Edit files preserving the Unix timestamps

You may wonder why I would try to accomplish this in the first place. To be honest, this is probably an edge case that won't be useful to many people out there. Nevertheless, while trying to solve this problem at a large scale, I've realised it could be interesting enough to share how I did it. While trivial for a single file, I had to write a small script later on.

First off, the reason why I needed this today... For sometime now, I've been considering adding links to the root of my gemlog and capsule at the bottom of each post. A simple navigation aid that works everywhere, even on browsers that don't have shortcuts to move one level up. I could simply add this to newer posts, but my OCPD requires me to apply this logical change backwards to all my previous posts, which are quite a few by now.

You might think, well, that's easy, just append these new links to every post's .gmi file with something like:

cat footer.txt | tee -a *.gmi

Where "footer.txt" is a text file containing the gemtext of the links. Guess what, you're right. That's how I did it...

The catch is, this obviously changes the access and modification timestamps of all my posts. This is problematic because one of the ways I let users subscribe to my gemlog is through an atom feed that I generate whenever I create a new post. The script that generates the atom feed looks up the timestamps of the files that store my posts and publishes the modification time as the <updated> tag. By changing all my posts to include the changes at the bottom, the newly generated atom feed would show all my posts with an update date of today. All my subscribers that use atom would see dozens of posts from the past published again today. That's SPAM in my book.

It's not possible to change a file without modifying the timestamps, however, you can use the touch command to edit the timestamps. One possible way is to use the -d flag, which allows you to change the timestamps to a date you provide. An alternative is to use the -r flag, which allows you to specify a reference file, from which the timestamps are copied to a target file. It works like this:


What this does is create a new file called TARGET_FILE with exactly the same timestamps as ORIGINAL_FILE. The creation, access and modification dates are also exactly the same because they were transferred from one file to the other. So suppose I'd like to add my navigation links to my post called foo.gmi while preserving its timestamps. It would go like this:

touch -r foo.gmi foo.gmi.original_time
vim foo.gmi
cat footer.txt >> foo.gmi
touch -r foo.gmi.original_time foo.gmi
rm foo.gmi.original_time

First I use touch to create foo.gmi.original_time that gets its timestamps copied from foo.gmi. Then I modify my foo.gmi post file either manually with vim or with a redirection of output. Now the timestamps of foo.gmi have obviously changed to the current time, so to fix it, I run the touch command again with the -r flag but in reverse. This time I copy the timestamps from foo.gmi.original_time (which was used basically to store the original times) to foo.gmi, my real post file. Finally I can remove foo.gmi.original_time since I no longer need it.

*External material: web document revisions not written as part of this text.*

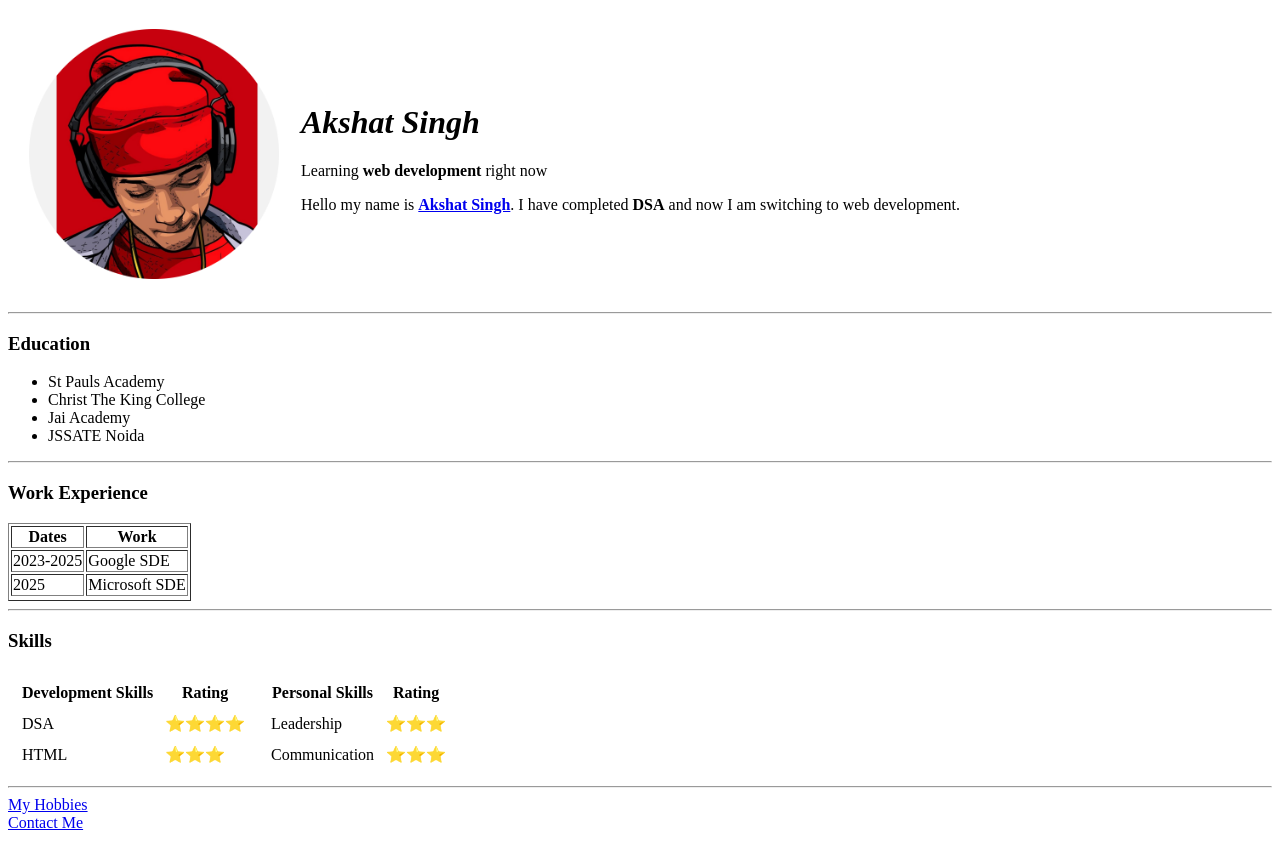
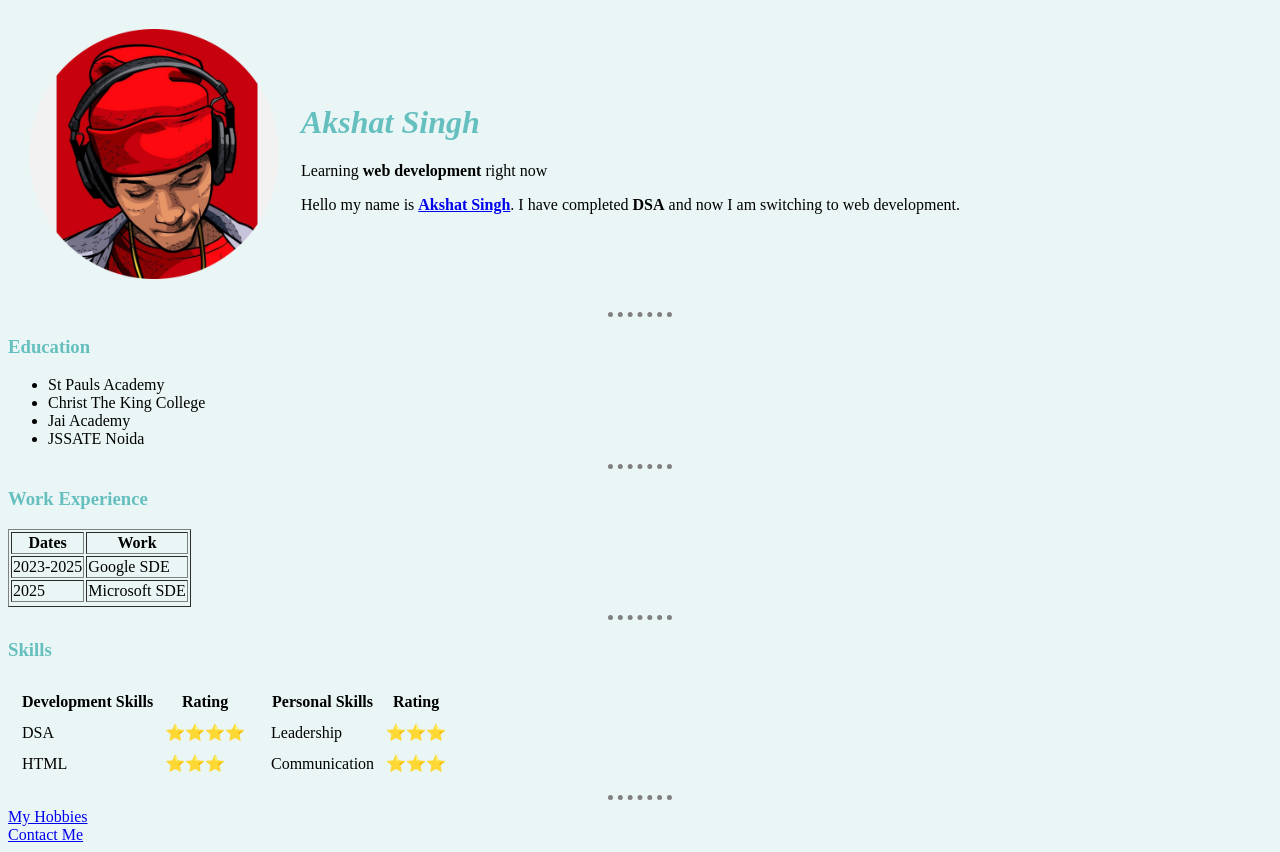
Before and after one commit to akshat09022002/CV, a plain HTML site: page index.html in a window 1280 px wide. Drawn offline with Linux system fonts and the light colour scheme; files that its build step writes are made by us from their sources.

Commit message:
implemented css

```diff
--- a/index.html
+++ b/index.html
@@ -5,6 +5,8 @@
     <meta charset="utf-8">
     <!-- utf-8 is used to encode all site characters correctly it also supports emoji -->
     <title>😄Akshat's Personal Site</title>
+    <link rel="stylesheet" href="css/styles.css">
+
   </head>
   <body>
      <table cellspacing="20">
```
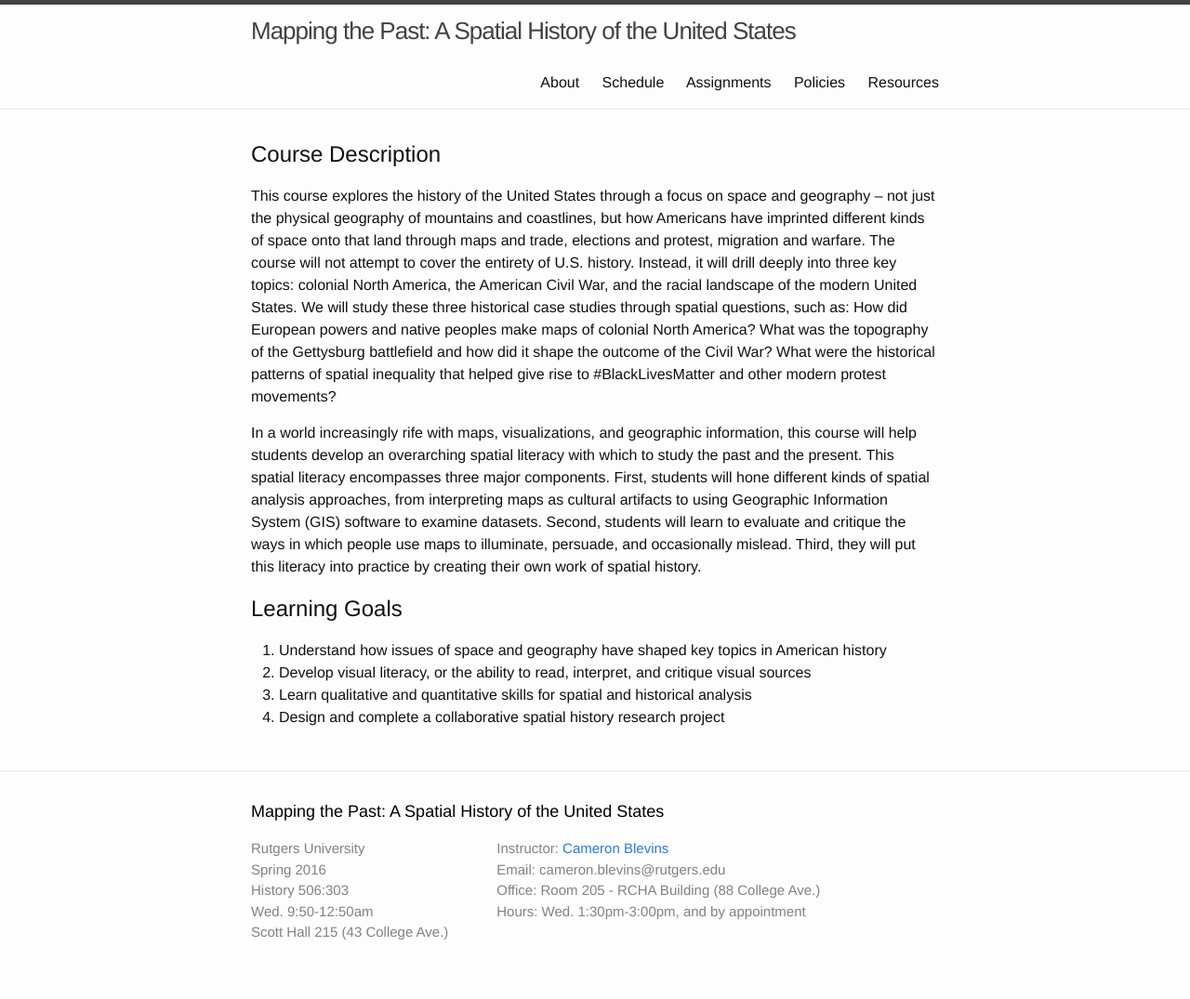
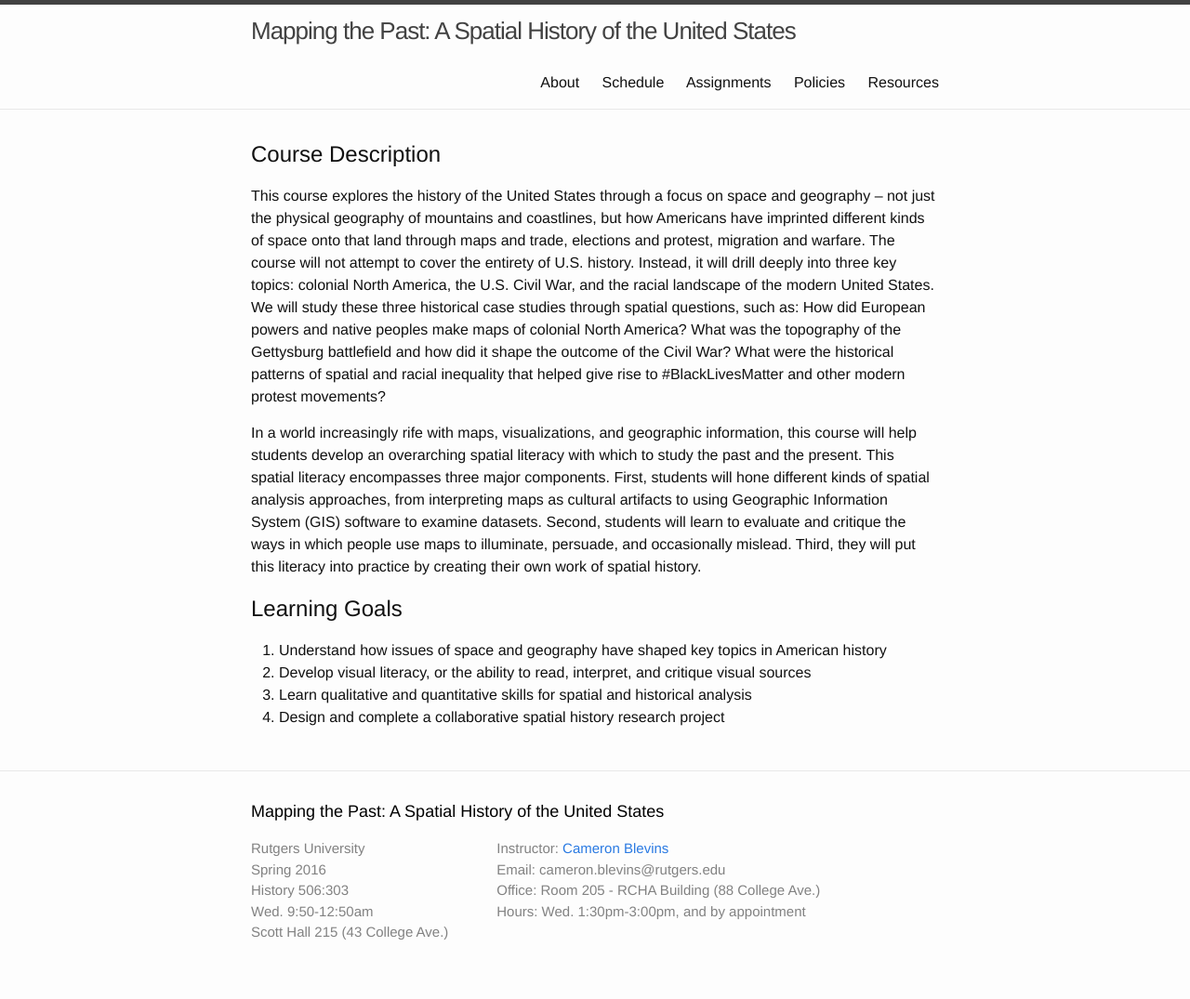
Before and after one commit to cblevins/mtp2016, a Jekyll site: the page built from index.md, in a window 1280 px wide. Shown: the whole page at 93% size. Built offline with Jekyll 4.4.1, drawn with Linux system fonts in a browser that asks for light colours.

Commit message:
changes to course description

```diff
--- a/index.md
+++ b/index.md
@@ -6,7 +6,7 @@ order: 1
 ---
 
 ##Course Description
-This course explores the history of the United States through a focus on space and geography – not just the physical geography of mountains and coastlines, but how Americans have imprinted different kinds of space onto that land through maps and trade, elections and protest, migration and warfare. The course will not attempt to cover the entirety of U.S. history. Instead, it will drill deeply into three key topics: colonial North America, the American Civil War, and the racial landscape of the modern United States. We will study these three historical case studies through spatial questions, such as: How did European powers and native peoples make maps of colonial North America? What was the topography of the Gettysburg battlefield and how did it shape the outcome of the Civil War? What were the historical patterns of spatial inequality that helped give rise to #BlackLivesMatter and other modern protest movements?
+This course explores the history of the United States through a focus on space and geography – not just the physical geography of mountains and coastlines, but how Americans have imprinted different kinds of space onto that land through maps and trade, elections and protest, migration and warfare. The course will not attempt to cover the entirety of U.S. history. Instead, it will drill deeply into three key topics: colonial North America, the U.S. Civil War, and the racial landscape of the modern United States. We will study these three historical case studies through spatial questions, such as: How did European powers and native peoples make maps of colonial North America? What was the topography of the Gettysburg battlefield and how did it shape the outcome of the Civil War? What were the historical patterns of spatial and racial inequality that helped give rise to #BlackLivesMatter and other modern protest movements?
 
 In a world increasingly rife with maps, visualizations, and geographic information, this course will help students develop an overarching spatial literacy with which to study the past and the present. This spatial literacy encompasses three major components. First, students will hone different kinds of spatial analysis approaches, from interpreting maps as cultural artifacts to using Geographic Information System (GIS) software to examine datasets. Second, students will learn to evaluate and critique the ways in which people use maps to illuminate, persuade, and occasionally mislead. Third, they will put this
 literacy into practice by creating their own work of spatial history.
```
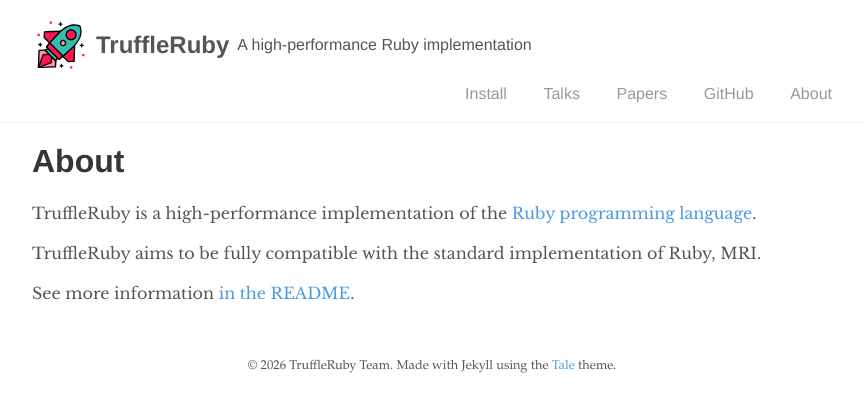
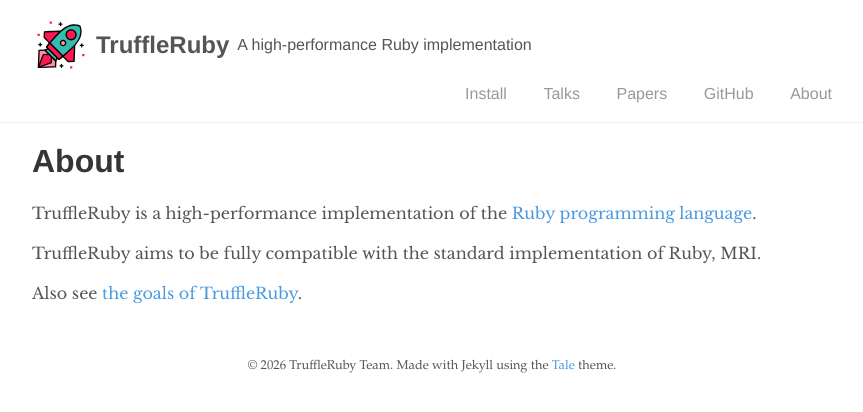
Before and after one commit to truffleruby/truffleruby.github.io, a Jekyll site: the page built from about.md, in a window 1280 px wide. Shown: the top 412 px of the page, without its empty margins (208-1071 px from the left). Built offline with Jekyll 4.4.1, drawn with Linux system fonts in a browser that asks for light colours.

Commit message:
Better link for "Why TruffleRuby?"

```diff
--- a/about.md
+++ b/about.md
@@ -9,4 +9,4 @@
 
 TruffleRuby aims to be fully compatible with the standard implementation of Ruby, MRI.
 
-See more information [in the README](https://github.com/truffleruby/truffleruby?tab=readme-ov-file#readme).
+Also see [the goals of TruffleRuby](https://github.com/truffleruby/truffleruby?tab=readme-ov-file#aim).
```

Since I needed to do this to all my posts and possibly in the future for other reasons, I ended up creating a shell script called tstool.sh that takes two mandatory arguments. The first one is either "save" or "restore", which creates a bunch of .original_time files with a copy of the original timestamps, or restores the original timestamps from those .original_time files back into the original files. The second one is the name of a file or a collection of files, including shell wildcards like for instance *.gmi. I'm posting the source below, as well as a link to the script:



show_usage() {
  echo "Usage: $0 OPTION FILE..."
  echo "Save or restore the original timestamps of a collection of files."
  echo "  save    - save the original timestamps of files"
  echo "  restore - restore the original timestamps of files"

save_timestamps() {
  for file in "$@"
    touch -r $file $file.$SAVE_EXTENSION
    echo "$file timestamps saved to $file.$SAVE_EXTENSION"

restore_timestamps() {
  ls *.$SAVE_EXTENSION > /dev/null 2>&1
  if [[ $? -gt 0 ]]; then
    echo "error: could not find stored timestamps"
    exit 1
  for file in $(ls *.$SAVE_EXTENSION)
    if [[ ${file::-$((${#SAVE_EXTENSION} + 1))} -nt $file ]]; then
      touch -r $file ${file::-$((${#SAVE_EXTENSION} + 1))}
      echo "${file::-$((${#SAVE_EXTENSION} + 1))} timestamps restored from $file"
    rm $file

if [[ -z $1 || -z $2 ]]; then
  if [[ $1 == "save" ]]; then
    save_timestamps "$@"
  elif [[ $1 == "restore" ]]; then